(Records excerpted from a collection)
↓↓↓

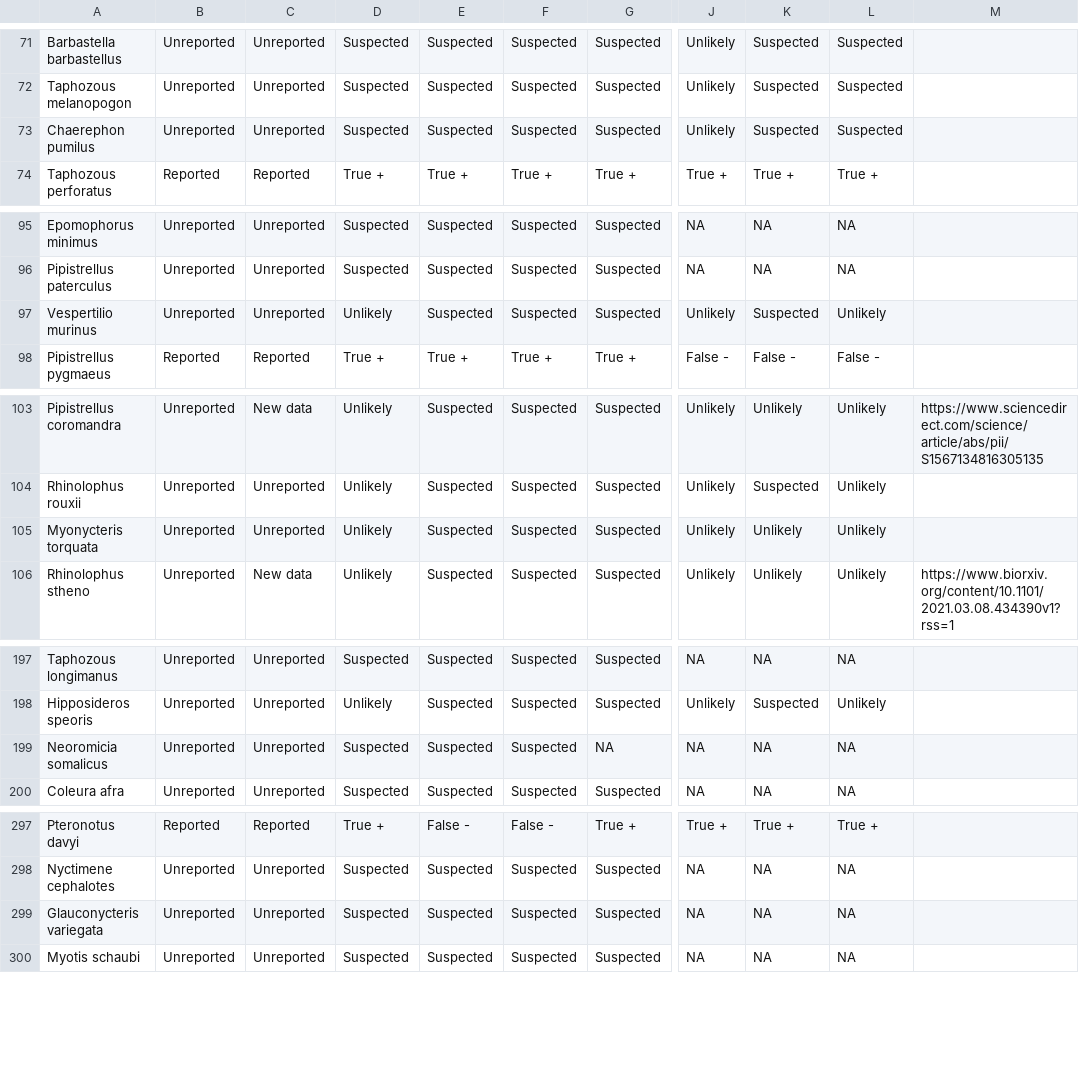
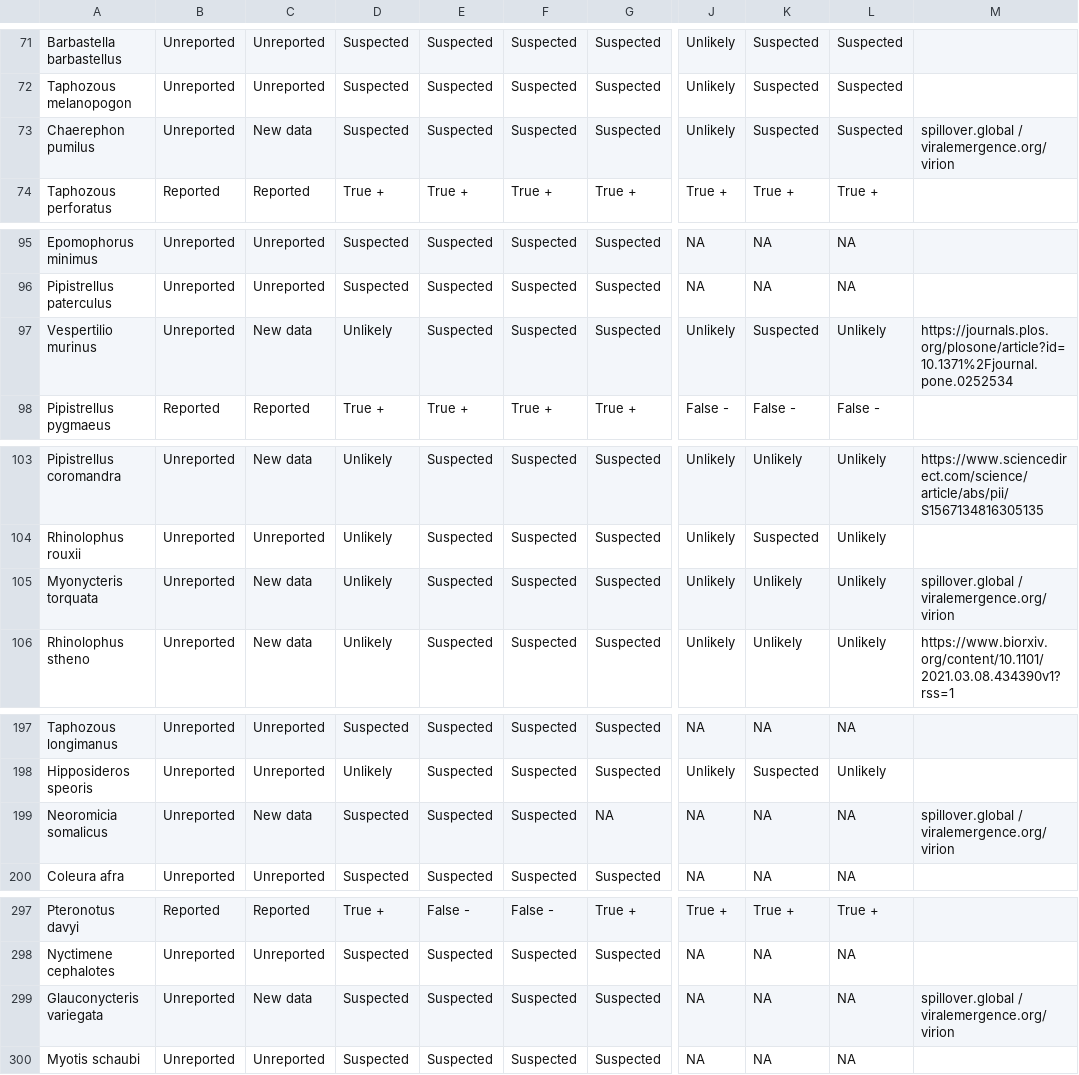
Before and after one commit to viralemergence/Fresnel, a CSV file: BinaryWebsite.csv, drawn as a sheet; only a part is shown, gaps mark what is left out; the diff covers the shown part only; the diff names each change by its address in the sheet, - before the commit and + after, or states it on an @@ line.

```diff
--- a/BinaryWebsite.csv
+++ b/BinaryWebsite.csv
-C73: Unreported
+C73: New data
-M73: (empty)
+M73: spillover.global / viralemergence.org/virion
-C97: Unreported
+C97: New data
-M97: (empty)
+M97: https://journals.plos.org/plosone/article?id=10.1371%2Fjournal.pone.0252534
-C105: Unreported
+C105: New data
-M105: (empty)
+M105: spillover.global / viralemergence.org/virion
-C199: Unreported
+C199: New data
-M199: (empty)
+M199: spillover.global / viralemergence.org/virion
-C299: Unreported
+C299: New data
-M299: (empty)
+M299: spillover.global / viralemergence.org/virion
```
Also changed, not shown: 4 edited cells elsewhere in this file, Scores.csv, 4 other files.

↑↑↑

[What the task requires]
All of the records above should be written out exactly, with the pictures left out.

[Final answer]
Before and after one commit to viralemergence/Fresnel, a CSV file: BinaryWebsite.csv, drawn as a sheet; only a part is shown, gaps mark what is left out; the diff covers the shown part only; the diff names each change by its address in the sheet, - before the commit and + after, or states it on an @@ line.

```diff
--- a/BinaryWebsite.csv
+++ b/BinaryWebsite.csv
-C73: Unreported
+C73: New data
-M73: (empty)
+M73: spillover.global / viralemergence.org/virion
-C97: Unreported
+C97: New data
-M97: (empty)
+M97: https://journals.plos.org/plosone/article?id=10.1371%2Fjournal.pone.0252534
-C105: Unreported
+C105: New data
-M105: (empty)
+M105: spillover.global / viralemergence.org/virion
-C199: Unreported
+C199: New data
-M199: (empty)
+M199: spillover.global / viralemergence.org/virion
-C299: Unreported
+C299: New data
-M299: (empty)
+M299: spillover.global / viralemergence.org/virion
```
Also changed, not shown: 4 edited cells elsewhere in this file, Scores.csv, 4 other files.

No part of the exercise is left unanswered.